GIVEN DATA:
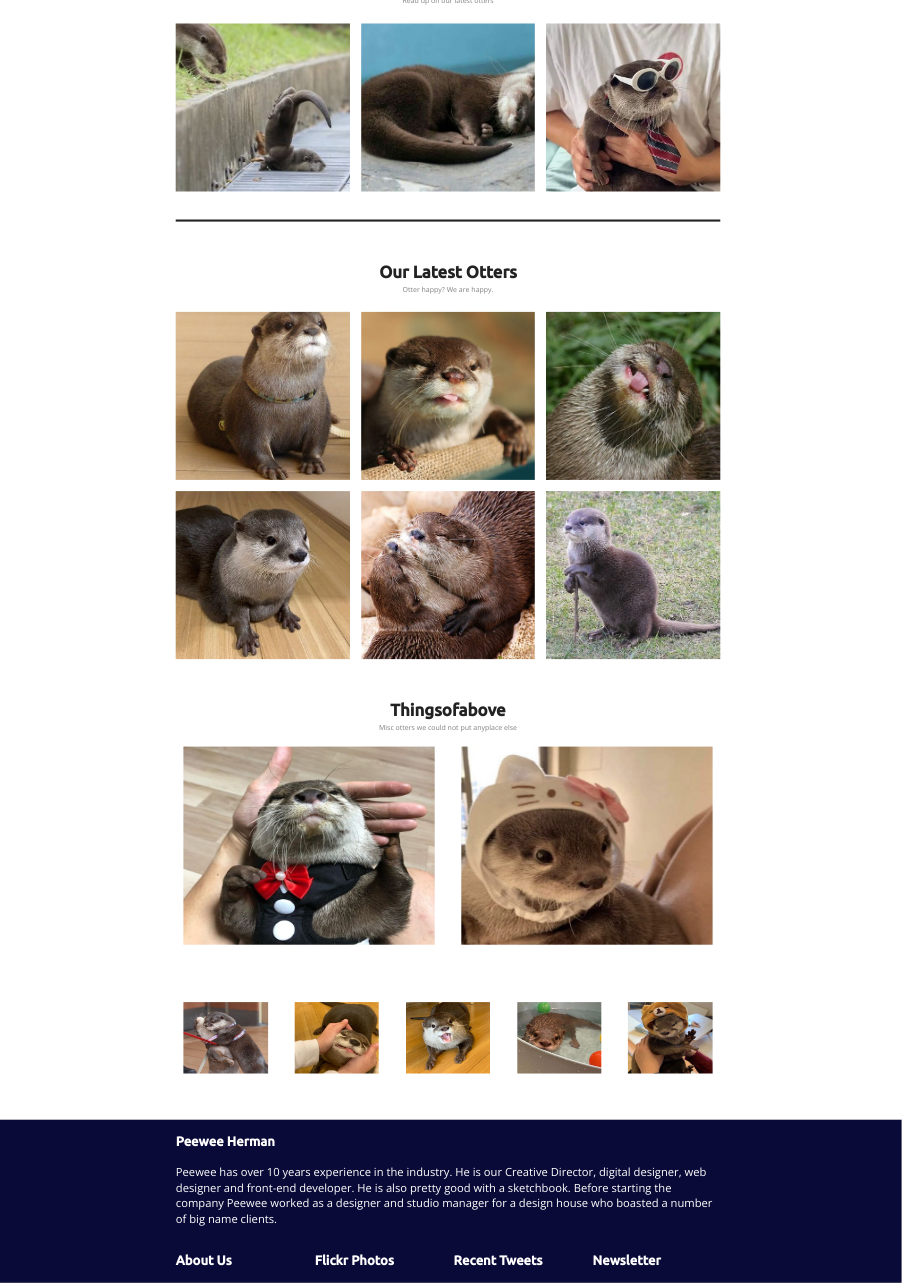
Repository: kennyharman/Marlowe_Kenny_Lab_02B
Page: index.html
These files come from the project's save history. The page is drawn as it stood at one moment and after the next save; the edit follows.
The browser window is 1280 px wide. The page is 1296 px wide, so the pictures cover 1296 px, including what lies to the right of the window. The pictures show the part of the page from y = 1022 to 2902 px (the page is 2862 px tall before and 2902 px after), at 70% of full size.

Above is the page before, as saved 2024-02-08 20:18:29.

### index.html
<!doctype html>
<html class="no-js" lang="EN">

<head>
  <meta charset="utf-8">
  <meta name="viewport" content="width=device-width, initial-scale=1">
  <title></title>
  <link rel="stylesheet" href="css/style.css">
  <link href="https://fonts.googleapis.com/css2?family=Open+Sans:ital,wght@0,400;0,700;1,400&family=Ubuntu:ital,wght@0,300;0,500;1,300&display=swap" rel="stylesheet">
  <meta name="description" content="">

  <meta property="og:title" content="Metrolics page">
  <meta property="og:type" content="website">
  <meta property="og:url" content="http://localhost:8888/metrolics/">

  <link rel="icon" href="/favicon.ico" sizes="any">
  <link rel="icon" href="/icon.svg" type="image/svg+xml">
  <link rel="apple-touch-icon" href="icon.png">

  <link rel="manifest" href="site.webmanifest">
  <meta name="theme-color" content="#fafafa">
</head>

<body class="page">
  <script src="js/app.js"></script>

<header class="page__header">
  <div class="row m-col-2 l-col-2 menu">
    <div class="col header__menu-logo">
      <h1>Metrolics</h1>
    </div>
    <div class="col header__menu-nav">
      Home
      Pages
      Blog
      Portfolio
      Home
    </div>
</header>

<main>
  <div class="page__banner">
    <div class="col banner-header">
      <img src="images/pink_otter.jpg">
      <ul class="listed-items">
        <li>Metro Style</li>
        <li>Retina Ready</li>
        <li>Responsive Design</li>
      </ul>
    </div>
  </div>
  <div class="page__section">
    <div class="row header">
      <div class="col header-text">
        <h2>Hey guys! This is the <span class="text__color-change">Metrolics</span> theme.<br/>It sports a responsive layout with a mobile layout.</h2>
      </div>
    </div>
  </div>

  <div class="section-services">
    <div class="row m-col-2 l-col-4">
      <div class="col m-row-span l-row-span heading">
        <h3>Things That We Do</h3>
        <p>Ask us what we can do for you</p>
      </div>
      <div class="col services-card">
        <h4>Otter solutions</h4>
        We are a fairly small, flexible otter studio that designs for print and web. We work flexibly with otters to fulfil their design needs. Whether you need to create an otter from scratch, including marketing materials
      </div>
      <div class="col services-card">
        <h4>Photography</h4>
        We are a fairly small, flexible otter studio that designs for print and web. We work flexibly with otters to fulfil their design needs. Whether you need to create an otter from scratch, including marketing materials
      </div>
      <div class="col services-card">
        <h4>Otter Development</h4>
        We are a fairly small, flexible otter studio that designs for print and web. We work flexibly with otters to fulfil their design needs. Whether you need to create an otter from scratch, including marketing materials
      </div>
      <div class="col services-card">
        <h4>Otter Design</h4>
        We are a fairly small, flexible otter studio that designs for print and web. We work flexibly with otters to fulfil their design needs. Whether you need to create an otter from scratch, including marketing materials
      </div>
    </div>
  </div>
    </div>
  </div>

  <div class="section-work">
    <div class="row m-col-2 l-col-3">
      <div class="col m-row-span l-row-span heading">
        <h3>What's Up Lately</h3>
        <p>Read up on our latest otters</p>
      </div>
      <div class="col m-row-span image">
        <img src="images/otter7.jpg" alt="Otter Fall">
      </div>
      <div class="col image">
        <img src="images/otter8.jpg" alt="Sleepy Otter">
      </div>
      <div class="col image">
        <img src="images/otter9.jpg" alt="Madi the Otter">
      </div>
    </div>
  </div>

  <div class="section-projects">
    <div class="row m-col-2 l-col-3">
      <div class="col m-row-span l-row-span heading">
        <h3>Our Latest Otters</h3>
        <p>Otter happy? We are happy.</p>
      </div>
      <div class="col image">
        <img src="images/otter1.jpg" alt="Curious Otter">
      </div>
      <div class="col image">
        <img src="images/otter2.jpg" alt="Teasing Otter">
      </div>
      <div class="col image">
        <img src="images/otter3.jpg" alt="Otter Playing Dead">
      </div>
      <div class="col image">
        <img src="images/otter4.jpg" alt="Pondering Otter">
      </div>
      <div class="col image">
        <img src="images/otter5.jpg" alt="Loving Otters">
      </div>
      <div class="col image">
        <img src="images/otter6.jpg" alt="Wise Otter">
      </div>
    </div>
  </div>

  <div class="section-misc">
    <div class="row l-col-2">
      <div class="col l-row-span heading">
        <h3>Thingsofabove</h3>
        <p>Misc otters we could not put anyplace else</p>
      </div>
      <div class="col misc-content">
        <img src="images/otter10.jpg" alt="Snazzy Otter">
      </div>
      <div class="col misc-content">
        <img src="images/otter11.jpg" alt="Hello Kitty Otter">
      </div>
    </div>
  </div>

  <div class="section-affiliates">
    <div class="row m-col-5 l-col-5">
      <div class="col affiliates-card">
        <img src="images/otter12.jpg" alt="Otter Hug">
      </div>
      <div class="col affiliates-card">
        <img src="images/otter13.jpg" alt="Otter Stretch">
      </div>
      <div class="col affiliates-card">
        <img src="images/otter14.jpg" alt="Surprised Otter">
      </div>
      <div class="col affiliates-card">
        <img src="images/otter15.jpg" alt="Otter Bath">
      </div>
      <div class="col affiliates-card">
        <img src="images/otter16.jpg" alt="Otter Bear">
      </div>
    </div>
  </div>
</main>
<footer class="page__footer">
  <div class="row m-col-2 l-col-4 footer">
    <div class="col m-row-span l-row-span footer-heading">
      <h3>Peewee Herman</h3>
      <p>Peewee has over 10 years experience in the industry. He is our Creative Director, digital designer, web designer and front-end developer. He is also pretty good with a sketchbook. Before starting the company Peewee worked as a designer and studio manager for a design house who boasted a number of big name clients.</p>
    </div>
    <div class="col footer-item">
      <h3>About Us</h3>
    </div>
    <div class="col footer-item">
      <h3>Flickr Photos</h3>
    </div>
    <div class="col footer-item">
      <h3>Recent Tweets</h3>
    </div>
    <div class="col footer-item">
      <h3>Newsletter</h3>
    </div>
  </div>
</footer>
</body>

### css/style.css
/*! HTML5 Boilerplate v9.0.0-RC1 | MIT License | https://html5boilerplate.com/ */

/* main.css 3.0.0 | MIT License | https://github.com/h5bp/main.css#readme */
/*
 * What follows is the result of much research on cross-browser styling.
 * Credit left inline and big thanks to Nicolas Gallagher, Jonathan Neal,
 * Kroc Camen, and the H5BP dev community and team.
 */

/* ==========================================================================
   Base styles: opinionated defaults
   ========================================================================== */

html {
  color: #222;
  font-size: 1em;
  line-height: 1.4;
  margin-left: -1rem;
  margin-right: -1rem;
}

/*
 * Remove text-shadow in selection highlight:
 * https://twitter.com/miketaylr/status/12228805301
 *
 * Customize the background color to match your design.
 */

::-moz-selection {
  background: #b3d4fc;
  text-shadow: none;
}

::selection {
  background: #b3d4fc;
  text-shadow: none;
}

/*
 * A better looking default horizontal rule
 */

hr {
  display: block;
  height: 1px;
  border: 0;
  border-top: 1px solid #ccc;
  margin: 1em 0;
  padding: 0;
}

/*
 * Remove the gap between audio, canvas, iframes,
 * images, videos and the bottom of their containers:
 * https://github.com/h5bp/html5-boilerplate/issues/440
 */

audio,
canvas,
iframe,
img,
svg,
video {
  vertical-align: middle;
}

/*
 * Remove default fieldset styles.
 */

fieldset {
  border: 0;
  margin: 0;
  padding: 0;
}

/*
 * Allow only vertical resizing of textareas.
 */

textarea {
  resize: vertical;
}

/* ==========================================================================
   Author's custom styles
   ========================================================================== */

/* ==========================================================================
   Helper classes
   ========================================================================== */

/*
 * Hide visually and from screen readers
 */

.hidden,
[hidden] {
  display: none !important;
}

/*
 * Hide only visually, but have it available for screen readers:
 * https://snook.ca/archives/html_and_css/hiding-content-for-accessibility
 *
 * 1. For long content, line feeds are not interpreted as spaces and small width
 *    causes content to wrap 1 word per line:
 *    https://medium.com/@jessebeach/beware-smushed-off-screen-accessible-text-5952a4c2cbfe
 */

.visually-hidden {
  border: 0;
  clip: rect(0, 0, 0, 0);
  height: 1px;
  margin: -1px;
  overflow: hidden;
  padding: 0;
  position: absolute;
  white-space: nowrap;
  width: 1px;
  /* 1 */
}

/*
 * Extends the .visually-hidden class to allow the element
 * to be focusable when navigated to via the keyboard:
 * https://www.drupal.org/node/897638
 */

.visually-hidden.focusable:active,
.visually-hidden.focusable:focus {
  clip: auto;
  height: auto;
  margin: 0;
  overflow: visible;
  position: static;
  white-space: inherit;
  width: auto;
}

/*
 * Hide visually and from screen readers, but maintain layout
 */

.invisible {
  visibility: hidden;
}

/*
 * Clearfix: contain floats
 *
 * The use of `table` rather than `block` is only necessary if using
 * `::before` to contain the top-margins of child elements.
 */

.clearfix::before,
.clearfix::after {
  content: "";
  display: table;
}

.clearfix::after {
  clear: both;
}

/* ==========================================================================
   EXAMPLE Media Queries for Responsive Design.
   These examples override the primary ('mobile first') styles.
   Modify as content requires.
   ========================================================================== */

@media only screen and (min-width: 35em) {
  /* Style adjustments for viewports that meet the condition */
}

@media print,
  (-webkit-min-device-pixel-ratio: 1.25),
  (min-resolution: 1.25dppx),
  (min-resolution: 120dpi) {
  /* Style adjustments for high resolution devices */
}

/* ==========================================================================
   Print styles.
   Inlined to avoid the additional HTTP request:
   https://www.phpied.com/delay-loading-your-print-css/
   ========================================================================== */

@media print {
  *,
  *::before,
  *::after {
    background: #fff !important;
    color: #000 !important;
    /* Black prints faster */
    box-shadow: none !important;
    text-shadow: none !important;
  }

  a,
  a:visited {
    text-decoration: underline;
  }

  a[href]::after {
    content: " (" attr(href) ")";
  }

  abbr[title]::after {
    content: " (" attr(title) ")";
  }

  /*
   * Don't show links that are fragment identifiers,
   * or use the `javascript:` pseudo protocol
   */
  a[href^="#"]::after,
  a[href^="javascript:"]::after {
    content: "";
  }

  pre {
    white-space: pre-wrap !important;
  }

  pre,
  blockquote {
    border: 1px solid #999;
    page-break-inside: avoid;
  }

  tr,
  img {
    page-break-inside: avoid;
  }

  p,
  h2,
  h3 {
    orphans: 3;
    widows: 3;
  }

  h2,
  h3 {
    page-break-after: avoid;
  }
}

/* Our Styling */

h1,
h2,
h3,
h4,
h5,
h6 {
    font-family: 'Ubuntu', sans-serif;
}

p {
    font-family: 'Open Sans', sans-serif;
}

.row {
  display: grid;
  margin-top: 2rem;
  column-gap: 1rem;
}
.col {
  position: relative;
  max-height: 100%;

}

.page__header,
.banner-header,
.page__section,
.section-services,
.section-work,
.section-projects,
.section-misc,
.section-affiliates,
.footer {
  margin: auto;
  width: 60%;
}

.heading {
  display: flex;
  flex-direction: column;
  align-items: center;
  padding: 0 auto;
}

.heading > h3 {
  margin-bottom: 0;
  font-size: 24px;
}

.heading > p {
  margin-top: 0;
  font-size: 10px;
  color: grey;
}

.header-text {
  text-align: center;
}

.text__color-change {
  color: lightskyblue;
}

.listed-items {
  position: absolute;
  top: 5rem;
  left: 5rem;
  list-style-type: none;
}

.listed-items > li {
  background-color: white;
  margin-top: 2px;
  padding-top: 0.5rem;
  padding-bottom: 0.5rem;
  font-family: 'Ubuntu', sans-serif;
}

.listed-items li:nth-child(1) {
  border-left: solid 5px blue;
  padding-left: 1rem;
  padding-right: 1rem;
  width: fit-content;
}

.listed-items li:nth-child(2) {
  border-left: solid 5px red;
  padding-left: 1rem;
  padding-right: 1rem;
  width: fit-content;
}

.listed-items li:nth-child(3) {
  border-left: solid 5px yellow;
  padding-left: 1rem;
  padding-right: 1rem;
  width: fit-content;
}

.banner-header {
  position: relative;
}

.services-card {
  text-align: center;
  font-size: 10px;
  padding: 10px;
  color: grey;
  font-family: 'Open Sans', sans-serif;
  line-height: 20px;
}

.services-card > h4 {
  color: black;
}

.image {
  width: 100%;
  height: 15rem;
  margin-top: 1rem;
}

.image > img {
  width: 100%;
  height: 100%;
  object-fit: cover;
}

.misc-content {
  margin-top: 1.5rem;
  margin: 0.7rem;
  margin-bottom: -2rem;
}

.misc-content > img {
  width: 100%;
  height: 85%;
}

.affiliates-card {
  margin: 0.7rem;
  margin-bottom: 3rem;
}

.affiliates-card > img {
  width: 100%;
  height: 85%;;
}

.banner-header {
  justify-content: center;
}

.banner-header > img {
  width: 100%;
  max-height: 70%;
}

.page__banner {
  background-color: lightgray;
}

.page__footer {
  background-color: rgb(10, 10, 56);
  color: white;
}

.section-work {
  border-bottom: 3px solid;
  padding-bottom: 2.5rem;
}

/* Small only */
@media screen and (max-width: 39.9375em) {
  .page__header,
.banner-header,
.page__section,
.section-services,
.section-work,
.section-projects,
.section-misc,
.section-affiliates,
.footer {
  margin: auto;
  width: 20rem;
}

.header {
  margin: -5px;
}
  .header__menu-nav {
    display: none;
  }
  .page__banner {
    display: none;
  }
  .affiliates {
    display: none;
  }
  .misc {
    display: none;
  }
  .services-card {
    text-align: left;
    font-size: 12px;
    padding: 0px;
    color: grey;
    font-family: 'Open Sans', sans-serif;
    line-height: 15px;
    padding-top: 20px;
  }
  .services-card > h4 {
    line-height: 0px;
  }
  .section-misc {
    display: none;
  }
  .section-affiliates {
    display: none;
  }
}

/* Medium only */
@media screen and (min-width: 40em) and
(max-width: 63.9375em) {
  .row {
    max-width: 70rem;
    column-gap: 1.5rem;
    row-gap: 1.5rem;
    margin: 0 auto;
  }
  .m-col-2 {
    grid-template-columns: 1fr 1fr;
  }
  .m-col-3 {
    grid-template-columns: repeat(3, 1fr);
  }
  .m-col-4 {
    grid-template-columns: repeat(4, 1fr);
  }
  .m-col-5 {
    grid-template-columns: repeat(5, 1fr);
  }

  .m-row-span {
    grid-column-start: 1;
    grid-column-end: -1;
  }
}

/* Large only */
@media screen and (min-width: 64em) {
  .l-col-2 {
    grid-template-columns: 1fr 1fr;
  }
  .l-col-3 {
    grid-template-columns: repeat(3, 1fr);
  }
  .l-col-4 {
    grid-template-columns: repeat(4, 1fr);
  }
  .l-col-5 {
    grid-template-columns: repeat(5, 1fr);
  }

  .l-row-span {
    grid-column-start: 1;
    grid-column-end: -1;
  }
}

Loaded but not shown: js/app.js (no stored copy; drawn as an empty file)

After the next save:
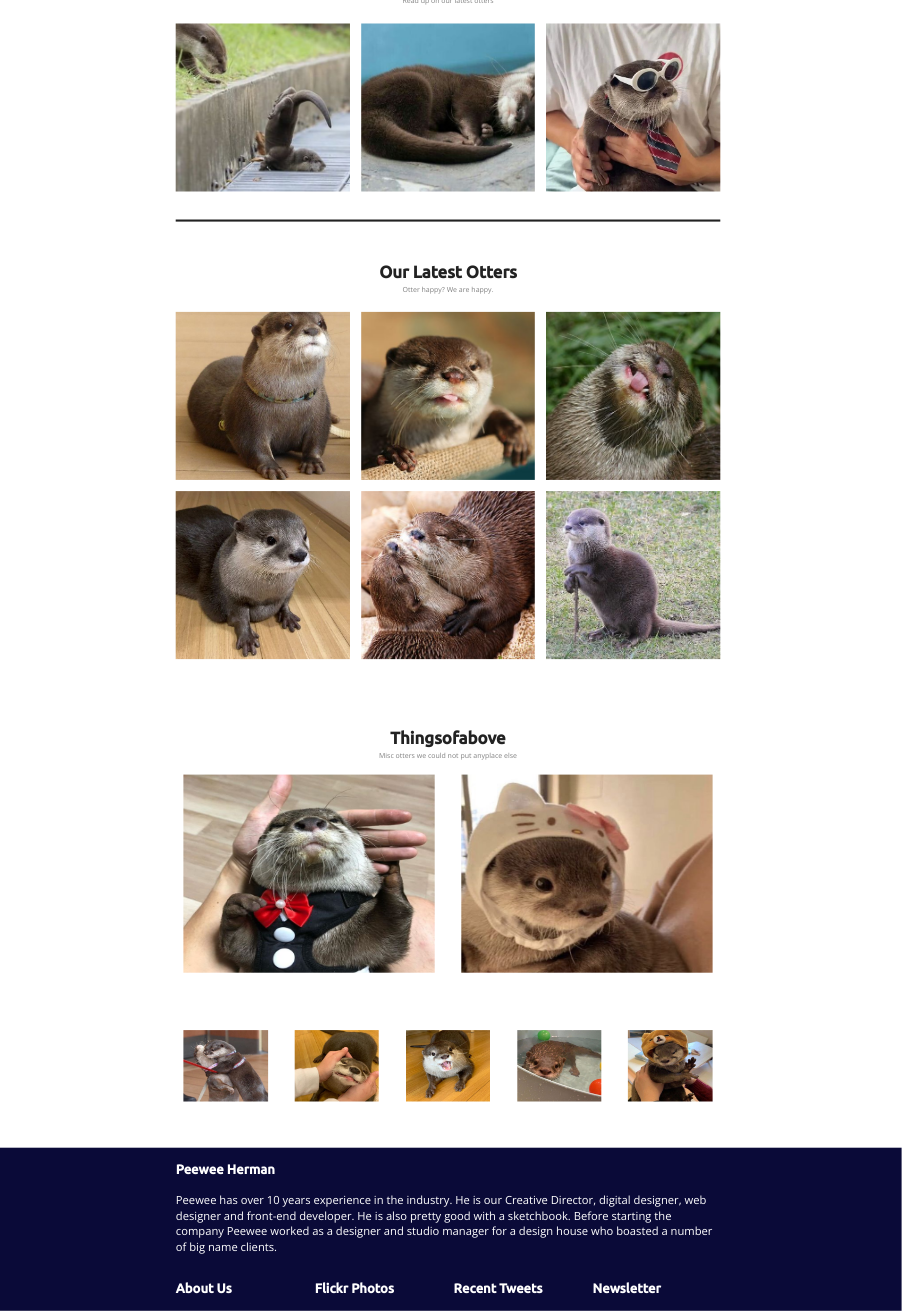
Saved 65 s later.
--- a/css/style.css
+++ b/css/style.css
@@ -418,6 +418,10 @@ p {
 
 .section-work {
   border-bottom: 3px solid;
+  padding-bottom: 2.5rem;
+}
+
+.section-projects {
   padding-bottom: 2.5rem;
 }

ABOUT THIS EXERCISE: From the entries above, list each line with "white" in it.

EXPECTED OUTPUT:
  white-space: nowrap;
  white-space: inherit;
    white-space: pre-wrap !important;
  background-color: white;
  color: white;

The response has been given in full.